The majority of the tents are set up on the west side of camp, dome after dome of nylon ripstop, spreading a hundred yards or so, five or six deep. Most of the crews set up their tents together; many display hand-lettered signs indicating where they're from -- Nevada, California, Oregon. It's very clannish. The hotshot units walk everywhere as a group, in single file, led by their crew boss.
As I trade off equipment with one member of our three-person fire-truck crew, we're ordered to move our tents to the other end of camp. The winds have shifted, and the camp, on the southeast flank of the fire, is now in the path of the advancing flames. In an effort to prevent the whole place from igniting, our current sleeping spot will be burned out.
Just up a rise to the south, a hand crew is putting a protective line between us and the fire. They work in a steady cadence, their tools hitting the hard ground like a chain gang of land de-scapers; I half-expect to hear a spiritual. The metallic snarl of chain saws rises over the darkening camp.
I'm a journalist, but I've also been a firefighter for about five years now, mostly working as a volunteer for my small mountain town's single-station department. In addition, I volunteer for our regional wildland team, which usually goes out as a hand crew -- the guys who do the backbreaking work of digging, chopping and cutting through the forest. These days, though, our group also tends to arrive at a fire with a team of engines. (The word "engine" refers to any fire truck whose primary job is pumping water through a hose.)
Despite the hagiography that firefighters have enjoyed for almost a year now, I joined my local department for fairly pedestrian reasons, as did most of my friends who decided to donate their time.

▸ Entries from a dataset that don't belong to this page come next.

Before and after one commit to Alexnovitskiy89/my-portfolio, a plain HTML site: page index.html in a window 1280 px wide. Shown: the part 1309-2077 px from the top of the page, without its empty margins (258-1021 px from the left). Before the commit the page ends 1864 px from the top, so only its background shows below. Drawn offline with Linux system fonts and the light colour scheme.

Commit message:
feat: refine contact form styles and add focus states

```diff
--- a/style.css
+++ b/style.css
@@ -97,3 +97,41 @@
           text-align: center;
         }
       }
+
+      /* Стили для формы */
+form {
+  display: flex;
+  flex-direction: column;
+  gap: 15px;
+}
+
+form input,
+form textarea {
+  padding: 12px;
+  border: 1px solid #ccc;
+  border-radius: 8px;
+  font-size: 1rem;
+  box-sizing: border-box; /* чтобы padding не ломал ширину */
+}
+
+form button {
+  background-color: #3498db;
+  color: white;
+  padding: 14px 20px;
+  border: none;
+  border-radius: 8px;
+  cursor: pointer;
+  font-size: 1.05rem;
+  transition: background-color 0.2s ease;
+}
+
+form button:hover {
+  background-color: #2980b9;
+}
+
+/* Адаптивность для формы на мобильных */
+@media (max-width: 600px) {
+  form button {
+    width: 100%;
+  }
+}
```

Even though career firefighters get most of the press, the majority of us do this gratis -- 777,350 of the 1,064,150 firefighters in the United States, or about three out of four, are volunteers.
If you want to contribute to your community, a volunteer fire department is kind of like the Kiwanis Club with better outfits. (Ask a female friend what she thinks of firefighters in uniform.) It's a good way to meet new people, and fire departments have neat toys.

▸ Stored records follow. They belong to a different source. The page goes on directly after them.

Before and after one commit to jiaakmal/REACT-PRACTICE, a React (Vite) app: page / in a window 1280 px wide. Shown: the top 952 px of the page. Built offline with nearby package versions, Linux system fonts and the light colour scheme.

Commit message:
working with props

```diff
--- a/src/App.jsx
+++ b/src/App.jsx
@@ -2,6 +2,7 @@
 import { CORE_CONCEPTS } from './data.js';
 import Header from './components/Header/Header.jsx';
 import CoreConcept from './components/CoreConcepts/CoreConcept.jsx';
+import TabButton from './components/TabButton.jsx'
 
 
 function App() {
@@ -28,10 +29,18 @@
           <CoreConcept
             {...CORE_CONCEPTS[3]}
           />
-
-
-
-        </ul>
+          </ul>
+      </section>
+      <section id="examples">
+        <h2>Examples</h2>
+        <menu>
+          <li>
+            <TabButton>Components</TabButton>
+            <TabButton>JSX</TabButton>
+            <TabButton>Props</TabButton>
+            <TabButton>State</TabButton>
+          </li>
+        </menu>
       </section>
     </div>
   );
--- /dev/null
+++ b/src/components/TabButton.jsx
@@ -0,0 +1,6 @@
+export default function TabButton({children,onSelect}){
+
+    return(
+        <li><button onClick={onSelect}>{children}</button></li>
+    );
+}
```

Above all, though, being a firefighter is a real kick, in a couple of ways. The first is physical. On the first day of my academy, an assistant chief told us that firefighting was the best sport we'd ever play, and I knew I was in the right place. The second kick -- less acknowledged -- is the buzz we get knowing that we're looked up to. Unlike cops, we're appreciated. People like us and actually want to see us. It often feels like I'm getting away with something: having fun and being admired for it. We don't expect to be heroes -- and no matter what you read, most of us aren't.

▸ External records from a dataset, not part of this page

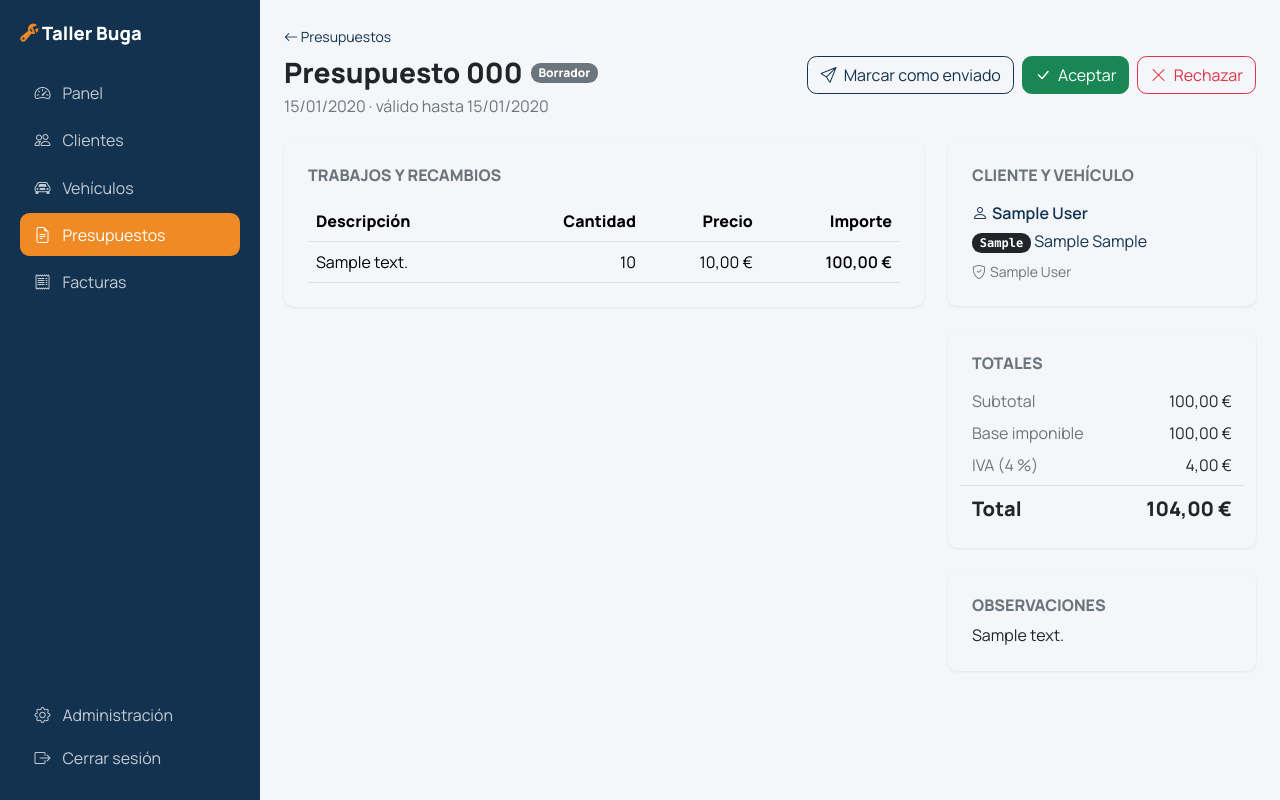
After one commit to mariarodriguezgarcia89/taller-buga, a Django app: page /presupuestos/1/ in a window 1280 px wide. The commit adds this page. Run offline with Django 5.2, Linux system fonts and the light colour scheme; a user stored in the database is signed in; tables that the repository leaves empty hold one stand-in row (values such as "Sample post").

Commit message:
feat: add quote detail with status workflow and invoicing

```diff
--- a/billing/models.py
+++ b/billing/models.py
@@ -7,6 +7,7 @@ from django.utils import timezone
 
 from core.models import TimeStampedModel
 from customers.models import Customer, Insurer, Vehicle
+from django.urls import reverse
 
 CENT = Decimal("0.01")
 PERCENT_VALIDATORS = [MinValueValidator(Decimal("0")), MaxValueValidator(Decimal("100"))]
@@ -173,9 +174,25 @@ class Quote(BillingDocument):
     )
     valid_until = models.DateField("válido hasta", null=True, blank=True)
 
+    ALLOWED_TRANSITIONS = {
+        Status.DRAFT: [Status.SENT, Status.ACCEPTED, Status.REJECTED],
+        Status.SENT: [Status.ACCEPTED, Status.REJECTED],
+        Status.ACCEPTED: [],
+        Status.REJECTED: [],
+    }
+
     class Meta(BillingDocument.Meta):
         verbose_name = "presupuesto"
         verbose_name_plural = "presupuestos"
+
+    def get_absolute_url(self):
+        return reverse("billing:quote_detail", args=[self.pk])
+
+    def change_status(self, new_status):
+        if new_status not in self.ALLOWED_TRANSITIONS[self.status]:
+            raise ValidationError("Ese cambio de estado no está permitido.")
+        self.status = new_status
+        self.save(update_fields=["status", "updated_at"])
 
     @transaction.atomic
     def create_invoice(self):
--- /dev/null
+++ b/billing/templates/billing/quote_detail.html
@@ -0,0 +1,118 @@
+{% extends "base.html" %}
+
+{% block title %}{{ quote.number }}{% endblock %}
+
+{% block content %}
+<a href="{% url 'billing:quote_list' %}" class="text-decoration-none small">
+  <i class="bi bi-arrow-left"></i> Presupuestos
+</a>
+
+<div class="d-flex flex-wrap align-items-start justify-content-between gap-3 mt-2 mb-4">
+  <div>
+    <div class="d-flex align-items-center gap-2">
+      <h1 class="h3 fw-bold mb-0">Presupuesto {{ quote.number }}</h1>
+      {% include "billing/includes/status_badge.html" with status=quote.status label=quote.get_status_display %}
+    </div>
+    <p class="text-secondary mb-0 mt-1">
+      {{ quote.issue_date|date:"d/m/Y" }}
+      {% if quote.valid_until %} · válido hasta {{ quote.valid_until|date:"d/m/Y" }}{% endif %}
+    </p>
+  </div>
+
+  <div class="d-flex flex-wrap gap-2">
+    {% for status, label, css_class, icon in actions %}
+    <form method="post" action="{% url 'billing:quote_status' quote.pk %}"
+          {% if status == "rejected" %}onsubmit="return confirm('¿Rechazar este presupuesto? No se podrá deshacer.');"{% endif %}>
+      {% csrf_token %}
+      <input type="hidden" name="status" value="{{ status }}">
+      <button type="submit" class="btn {{ css_class }}"><i class="bi {{ icon }} me-1"></i> {{ label }}</button>
+    </form>
+    {% endfor %}
+
+    {% if quote.status == "accepted" %}
+      {% if invoice %}
+        <span class="btn btn-light disabled"><i class="bi bi-receipt me-1"></i> Facturado: {{ invoice.number }}</span>
+      {% else %}
+        <form method="post" action="{% url 'billing:quote_invoice' quote.pk %}"
+              onsubmit="return confirm('¿Crear la factura de este presupuesto?');">
+          {% csrf_token %}
+          <button type="submit" class="btn btn-accent"><i class="bi bi-receipt me-1"></i> Convertir en factura</button>
+        </form>
+      {% endif %}
+    {% endif %}
+  </div>
+</div>
+
+<div class="row g-4">
+  <div class="col-lg-8">
+    <div class="card p-4">
+      <h2 class="h6 fw-bold text-uppercase text-secondary mb-3">Trabajos y recambios</h2>
+      <div class="table-responsive">
+        <table class="table align-middle mb-0">
+          <thead>
+            <tr>
+              <th>Descripción</th>
+              <th class="text-end">Cantidad</th>
+              <th class="text-end">Precio</th>
+              <th class="text-end">Importe</th>
+            </tr>
+          </thead>
+          <tbody>
+            {% for line in quote.lines.all %}
+            <tr>
+              <td>{{ line.description }}</td>
+              <td class="text-end">{{ line.quantity|floatformat:"-2" }}</td>
+              <td class="text-end text-nowrap">{{ line.unit_price|floatformat:"2g" }} €</td>
+              <td class="text-end text-nowrap fw-semibold">{{ line.amount|floatformat:"2g" }} €</td>
+            </tr>
+            {% empty %}
+            <tr><td colspan="4" class="text-secondary">Este presupuesto no tiene líneas.</td></tr>
+            {% endfor %}
+          </tbody>
+        </table>
+      </div>
+    </div>
+  </div>
+
+  <div class="col-lg-4 d-flex flex-column gap-4">
+    <div class="card p-4">
+      <h2 class="h6 fw-bold text-uppercase text-secondary mb-3">Cliente y vehículo</h2>
+      <a href="{{ quote.customer.get_absolute_url }}" class="d-block fw-semibold text-decoration-none mb-1">
+        <i class="bi bi-person me-1"></i>{{ quote.customer.display_name }}
+      </a>
+      <a href="{{ quote.vehicle.get_absolute_url }}" class="text-decoration-none">
+        <span class="badge text-bg-dark font-monospace">{{ quote.vehicle.plate }}</span>
+        {{ quote.vehicle.make }} {{ quote.vehicle.model }}
+      </a>
+      {% if quote.insurer %}
+      <p class="small text-secondary mt-2 mb-0"><i class="bi bi-shield-check me-1"></i>{{ quote.insurer }}</p>
+      {% endif %}
+    </div>
+
+    <div class="card p-4">
+      <h2 class="h6 fw-bold text-uppercase text-secondary mb-3">Totales</h2>
+      <dl class="row mb-0">
+        <dt class="col-7 fw-normal text-secondary">Subtotal</dt>
+        <dd class="col-5 text-end">{{ quote.subtotal|floatformat:"2g" }} €</dd>
+        {% if quote.discount_percent %}
+        <dt class="col-7 fw-normal text-secondary">Descuento ({{ quote.discount_percent|floatformat:"-2" }} %)</dt>
+        <dd class="col-5 text-end">−{{ quote.discount_amount|floatformat:"2g" }} €</dd>
+        {% endif %}
+        <dt class="col-7 fw-normal text-secondary">Base imponible</dt>
+        <dd class="col-5 text-end">{{ quote.taxable_base|floatformat:"2g" }} €</dd>
+        <dt class="col-7 fw-normal text-secondary">IVA ({{ quote.vat_rate|floatformat:"-2" }} %)</dt>
+        <dd class="col-5 text-end">{{ quote.vat_amount|floatformat:"2g" }} €</dd>
+        <dt class="col-7 fw-bold fs-5 border-top pt-2">Total</dt>
+        <dd class="col-5 text-end fw-bold fs-5 border-top pt-2 mb-0">{{ quote.total|floatformat:"2g" }} €</dd>
+      </dl>
+    </div>
+
+    {% if quote.notes %}
+    <div class="card p-4">
+      <h2 class="h6 fw-bold text-uppercase text-secondary mb-2">Observaciones</h2>
+      <p class="mb-0">{{ quote.notes|linebreaksbr }}</p>
+    </div>
+    {% endif %}
+  </div>
+</div>
+{% endblock %}
--- a/billing/templates/billing/quote_list.html
+++ b/billing/templates/billing/quote_list.html
@@ -8,7 +8,7 @@
     <h1 class="h3 fw-bold mb-1">Presupuestos</h1>
     <p class="text-secondary mb-0">{{ page_obj.paginator.count }} presupuesto{{ page_obj.paginator.count|pluralize }}</p>
   </div>
-  <a href="#" class="btn btn-accent"><i class="bi bi-plus-lg me-1"></i> Nuevo presupuesto</a>
+  <a href="{{ quote.get_absolute_url }}" class="btn btn-accent"><i class="bi bi-plus-lg me-1"></i> Nuevo presupuesto</a>
 </div>
 
 <ul class="nav nav-pills gap-2 mb-3">
@@ -48,7 +48,7 @@
       <tbody>
         {% for quote in quote_list %}
         <tr>
-          <td><a href="#" class="fw-semibold text-decoration-none">{{ quote.number }}</a></td>
+        <td><a href="{{ quote.get_absolute_url }}" class="fw-semibold text-decoration-none">{{ quote.number }}</a></td>
           <td class="text-nowrap">{{ quote.issue_date|date:"d/m/Y" }}</td>
           <td>{{ quote.customer.display_name }}</td>
           <td><span class="badge text-bg-dark font-monospace">{{ quote.vehicle.plate }}</span></td>
--- a/billing/urls.py
+++ b/billing/urls.py
@@ -6,4 +6,7 @@ app_name = "billing"
 
 urlpatterns = [
     path("presupuestos/", views.QuoteListView.as_view(), name="quote_list"),
+    path("presupuestos/<int:pk>/", views.QuoteDetailView.as_view(), name="quote_detail"),
+    path("presupuestos/<int:pk>/estado/", views.QuoteStatusUpdateView.as_view(), name="quote_status"),
+    path("presupuestos/<int:pk>/facturar/", views.QuoteInvoiceCreateView.as_view(), name="quote_invoice"),
 ]
--- a/billing/views.py
+++ b/billing/views.py
@@ -1,5 +1,9 @@
+from django.contrib import messages
+from django.core.exceptions import ValidationError
 from django.db.models import Count, Q
-from django.views.generic import ListView
+from django.shortcuts import get_object_or_404, redirect
+from django.views import View
+from django.views.generic import DetailView, ListView
 
 from customers.models import normalize_plate
 
@@ -42,3 +46,53 @@ class QuoteListView(ListView):
         context["current_status"] = self.status
         context["query"] = self.search_query
         return context
+
+STATUS_ACTIONS = {
+    Quote.Status.SENT: ("Marcar como enviado", "btn-outline-primary", "bi-send"),
+    Quote.Status.ACCEPTED: ("Aceptar", "btn-success", "bi-check-lg"),
+    Quote.Status.REJECTED: ("Rechazar", "btn-outline-danger", "bi-x-lg"),
+}
+
+
+class QuoteDetailView(DetailView):
+    model = Quote
+
+    def get_queryset(self):
+        return Quote.objects.select_related("customer", "vehicle", "insurer").prefetch_related("lines")
+
+    def get_context_data(self, **kwargs):
+        context = super().get_context_data(**kwargs)
+        quote = self.object
+        context["actions"] = [
+            (status, *STATUS_ACTIONS[status]) for status in quote.ALLOWED_TRANSITIONS[quote.status]
+        ]
+        context["invoice"] = getattr(quote, "invoice", None)
+        return context
+
+
+class QuoteStatusUpdateView(View):
+    """Change a quote's status. POST only."""
+
+    def post(self, request, pk):
+        quote = get_object_or_404(Quote, pk=pk)
+        try:
+            quote.change_status(request.POST.get("status", ""))
+        except ValidationError as error:
+            messages.error(request, error.messages[0])
+        else:
+            messages.success(request, f"Presupuesto {quote.number}: {quote.get_status_display().lower()}.")
+        return redirect(quote)
+
+
+class QuoteInvoiceCreateView(View):
+    """Create the invoice for an accepted quote. POST only."""
+
+    def post(self, request, pk):
+        quote = get_object_or_404(Quote, pk=pk)
+        try:
+            invoice = quote.create_invoice()
+        except ValidationError as error:
+            messages.error(request, error.messages[0])
+        else:
+            messages.success(request, f"Factura {invoice.number} creada.")
+        return redirect(quote)
--- a/customers/templates/customers/customer_detail.html
+++ b/customers/templates/customers/customer_detail.html
@@ -90,7 +90,7 @@
           <tbody>
             {% for quote in quotes %}
             <tr>
-              <td class="fw-semibold">{{ quote.number }}</td>
+              <td><a href="{{ quote.get_absolute_url }}" class="fw-semibold text-decoration-none">{{ quote.number }}</a></td>
               <td>{{ quote.issue_date|date:"d/m/Y" }}</td>
               <td><span class="font-monospace">{{ quote.vehicle.plate }}</span></td>
               <td>{% include "billing/includes/status_badge.html" with status=quote.status label=quote.get_status_display %}</td>
```
Also changed, not shown: billing/tests/test_quote_status.py (added, +43 -0 lines).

Firefighting can be so addictive that at one time or another, most volunteers I know have contemplated changing careers. A fair number have done it, leaving their jobs to join a paid fire department. I did it for a while, too, before realizing that at age forty, I didn't fit the paramilitary lifestyle. While some career firefighters sign on for the enviable schedule, which works out to about ten days of work a month, most enjoy the high of being the one who's called when people are in trouble -- the go-to guys.